this is not a real prison.This is just an experiment” He stopped crying suddenly, looked up andreplied, “Okay, let’s go, “as if nothing had been wrong.’ (McLeod, 2017). This reveals theinaccurate representation the behaviour provides as all the behaviour wascaused by conforming to the social roles. The study highlights that it would benaïve judging the behaviour alone as humans have a ‘good/evil’ dichotomy whichemphasizes the influence of dispositional factors on behaviour.Similarly, stereotypes have been recognised as influencingbehaviour.
Stereotype threat ‘is defined as a situational predicament in whichindividuals are at risk of confirming negative stereotypes about their group’ (Inzlichtand Schmader, 2011). The stereotypes are usually social perceptions ofindividuals who belong to a certain group or have certain physicalcharacteristics. Steele and Aronson (1995) examined the role and effect of thestereotypes on intellectual test performance of African Americans. In the firststudy, black and white college students were given a 30-minute test and in onecondition they were told the test was testing intellectual ability whichhighlighted the racial stereotype of the black participants’ ability. In theother condition participants were told it was a problem-solving task to makethe stereotype irrelevant to participants. They found that the blackparticipants performed worse than the white participants when test was said tobe measuring ability but performed drastically better and matching theperformance of the white participants when the test was presented as problemsolving. These results illustrate the unreliability of performance asparticipants were able to dramatically improve on the same test by not knowingabout the stereotype.

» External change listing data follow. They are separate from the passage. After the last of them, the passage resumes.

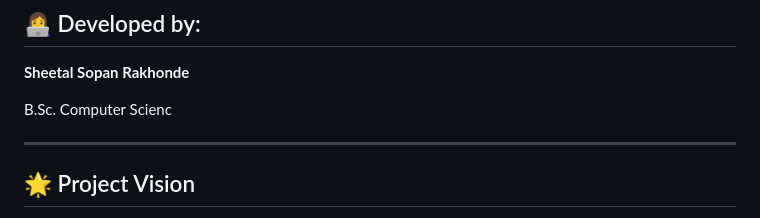
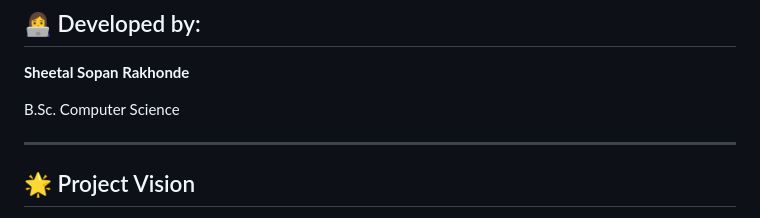
Before and after one commit to sheetalrakhonde/MedOps-Intelligence, a Markdown page: README.md, the part around the change. Drawn GitHub-style.

```diff
--- a/README.md
+++ b/README.md
@@ -274,7 +274,7 @@ Google Gemini generates natural language recommendations for hospital administra
 
 **Sheetal Sopan Rakhonde**
 
-B.Sc. Computer Scienc
+B.Sc. Computer Science
 
 ---
 
```
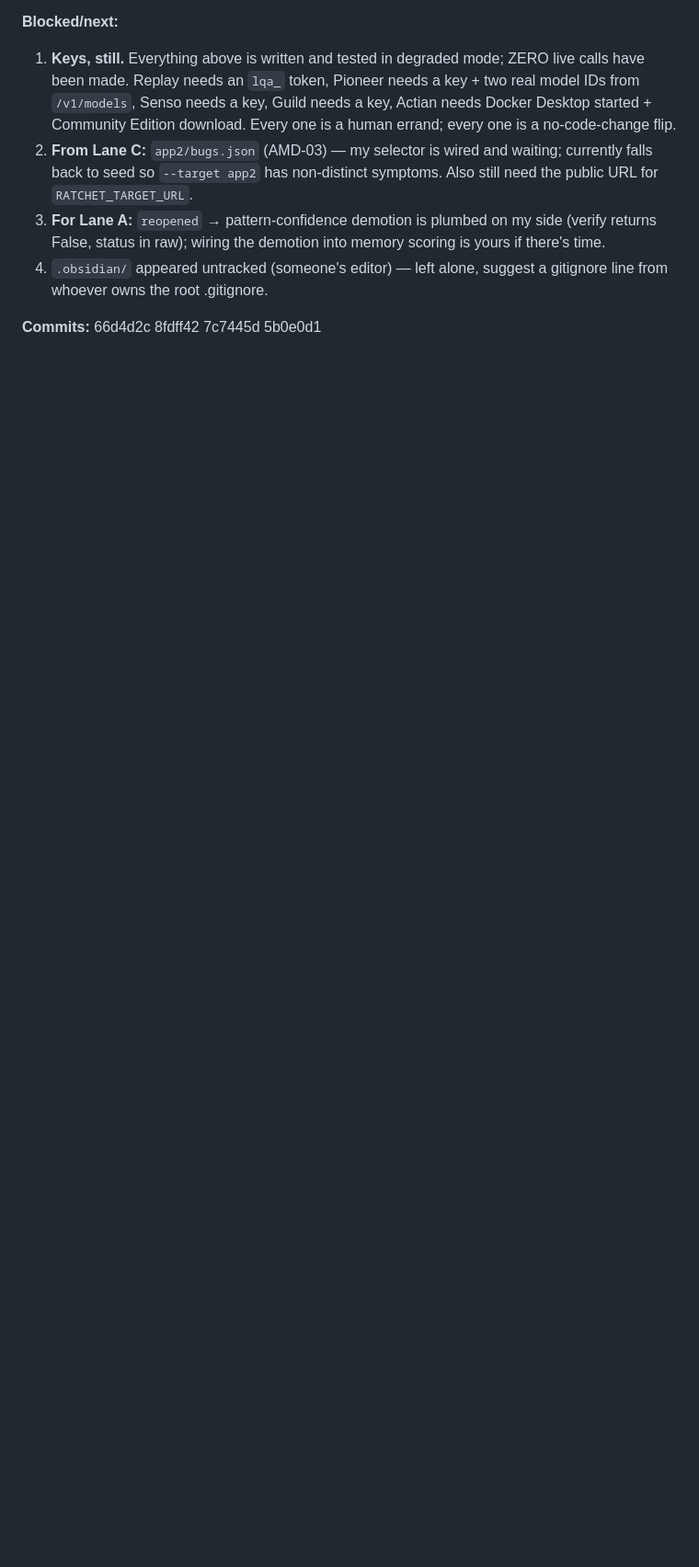
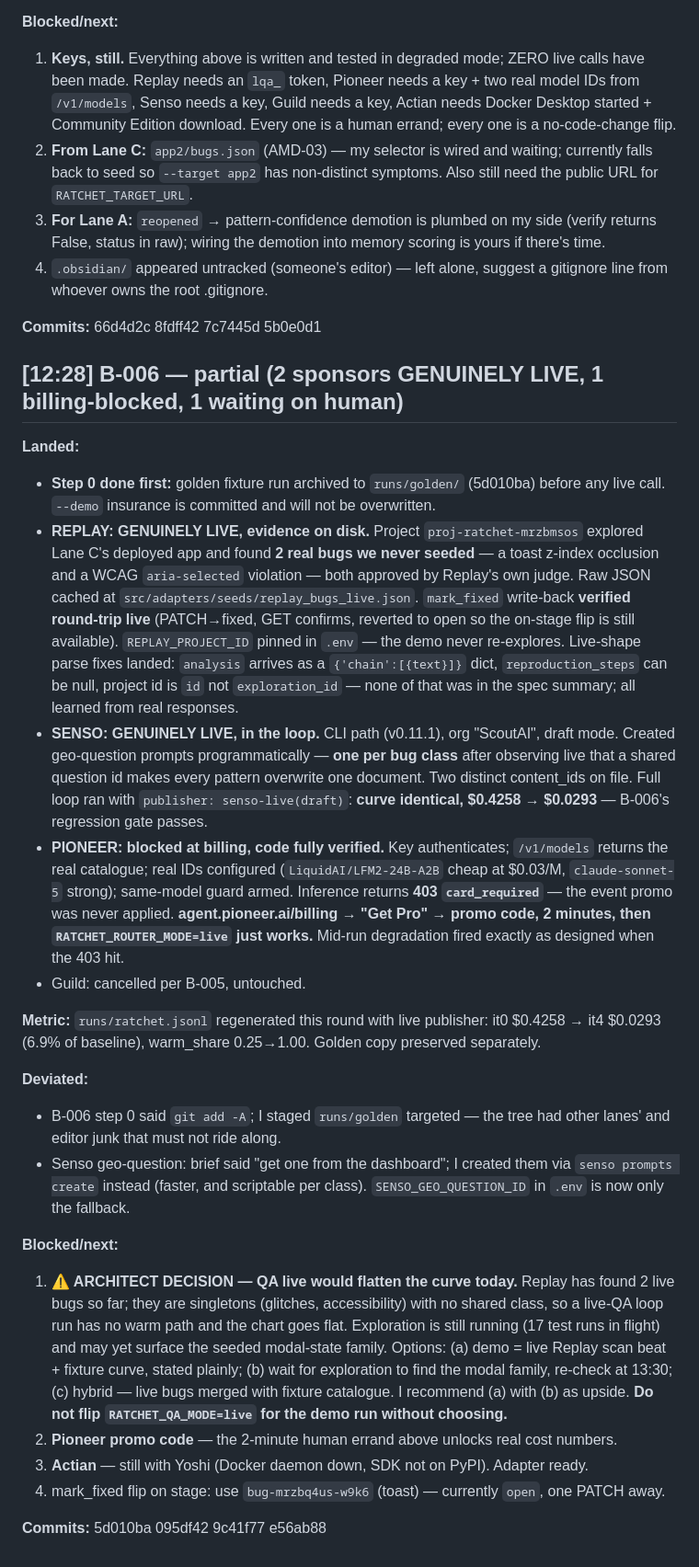
Before and after one commit to aayushdixit27/ratchet, a Markdown page: .cowork/LOG.md, the part around the change. Shown at 92% size. Rendered like a GitHub page; blank space fills up the shorter version.

Commit message:
chore: handoff B

```diff
--- a/.cowork/LOG.md
+++ b/.cowork/LOG.md
@@ -185,3 +185,25 @@ spare but is no longer canonical and should not be quoted anywhere.
 4. `.obsidian/` appeared untracked (someone's editor) — left alone, suggest a gitignore line from whoever owns the root .gitignore.
 
 **Commits:** 66d4d2c 8fdff42 7c7445d 5b0e0d1
+
+## [12:28] B-006 — partial (2 sponsors GENUINELY LIVE, 1 billing-blocked, 1 waiting on human)
+**Landed:**
+- **Step 0 done first:** golden fixture run archived to `runs/golden/` (5d010ba) before any live call. `--demo` insurance is committed and will not be overwritten.
+- **REPLAY: GENUINELY LIVE, evidence on disk.** Project `proj-ratchet-mrzbmsos` explored Lane C's deployed app and found **2 real bugs we never seeded** — a toast z-index occlusion and a WCAG `aria-selected` violation — both approved by Replay's own judge. Raw JSON cached at `src/adapters/seeds/replay_bugs_live.json`. `mark_fixed` write-back **verified round-trip live** (PATCH→fixed, GET confirms, reverted to open so the on-stage flip is still available). `REPLAY_PROJECT_ID` pinned in `.env` — the demo never re-explores. Live-shape parse fixes landed: `analysis` arrives as a `{'chain':[{text}]}` dict, `reproduction_steps` can be null, project id is `id` not `exploration_id` — none of that was in the spec summary; all learned from real responses.
+- **SENSO: GENUINELY LIVE, in the loop.** CLI path (v0.11.1), org "ScoutAI", draft mode. Created geo-question prompts programmatically — **one per bug class** after observing live that a shared question id makes every pattern overwrite one document. Two distinct content_ids on file. Full loop ran with `publisher: senso-live(draft)`: **curve identical, $0.4258 → $0.0293** — B-006's regression gate passes.
+- **PIONEER: blocked at billing, code fully verified.** Key authenticates; `/v1/models` returns the real catalogue; real IDs configured (`LiquidAI/LFM2-24B-A2B` cheap at $0.03/M, `claude-sonnet-5` strong); same-model guard armed. Inference returns **403 `card_required`** — the event promo was never applied. **agent.pioneer.ai/billing → "Get Pro" → promo code, 2 minutes, then `RATCHET_ROUTER_MODE=live` just works.** Mid-run degradation fired exactly as designed when the 403 hit.
+- Guild: cancelled per B-005, untouched.
+
+**Metric:** `runs/ratchet.jsonl` regenerated this round with live publisher: it0 $0.4258 → it4 $0.0293 (6.9% of baseline), warm_share 0.25→1.00. Golden copy preserved separately.
+
+**Deviated:**
+- B-006 step 0 said `git add -A`; I staged `runs/golden` targeted — the tree had other lanes' and editor junk that must not ride along.
+- Senso geo-question: brief said "get one from the dashboard"; I created them via `senso prompts create` instead (faster, and scriptable per class). `SENSO_GEO_QUESTION_ID` in `.env` is now only the fallback.
+
+**Blocked/next:**
+1. **⚠️ ARCHITECT DECISION — QA live would flatten the curve today.** Replay has found 2 live bugs so far; they are singletons (glitches, accessibility) with no shared class, so a live-QA loop run has no warm path and the chart goes flat. Exploration is still running (17 test runs in flight) and may yet surface the seeded modal-state family. Options: (a) demo = live Replay scan beat + fixture curve, stated plainly; (b) wait for exploration to find the modal family, re-check at 13:30; (c) hybrid — live bugs merged with fixture catalogue. I recommend (a) with (b) as upside. **Do not flip `RATCHET_QA_MODE=live` for the demo run without choosing.**
+2. **Pioneer promo code** — the 2-minute human errand above unlocks real cost numbers.
+3. **Actian** — still with Yoshi (Docker daemon down, SDK not on PyPI). Adapter ready.
+4. mark_fixed flip on stage: use `bug-mrzbq4us-w9k6` (toast) — currently `open`, one PATCH away.
+
+**Commits:** 5d010ba 095df42 9c41f77 e56ab88
```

In this situation it would be unfair to judge the peoplein the first condition by their performance as it does not realisticallyreflect their ability. If a person is judged on their performance severalfactors should be taken into consideration: if the negative performance isexpected in the setting, if the person is the only representative of thestereotyped group because this can create pressure on the person as they feelresponsibility for their whole group and whether they are performing in frontof people who believe in the stereotype for example if they are racist orsexist. These factors may lead to the self-fulfilling prophecy.When attempting to understand behaviour, thebehaviour itself can be examined or the internal factors can be taken intoconsideration to understand the behaviour better.
In relation to Bowe’sstatement, the above findings suggest that a person cannot be judged onbehaviour alone or their internal factors alone. Personality is studied tounderstand the individual differences between people therefore when people arejudged I believe a range of factors should be considered to achieve a holisticunderstanding of the person. Behaviour is a complicated phenomenon therefore performancecan be attributed to personality which is determined as a child, socialinfluences which may or may not reflect the values of the individual, or both.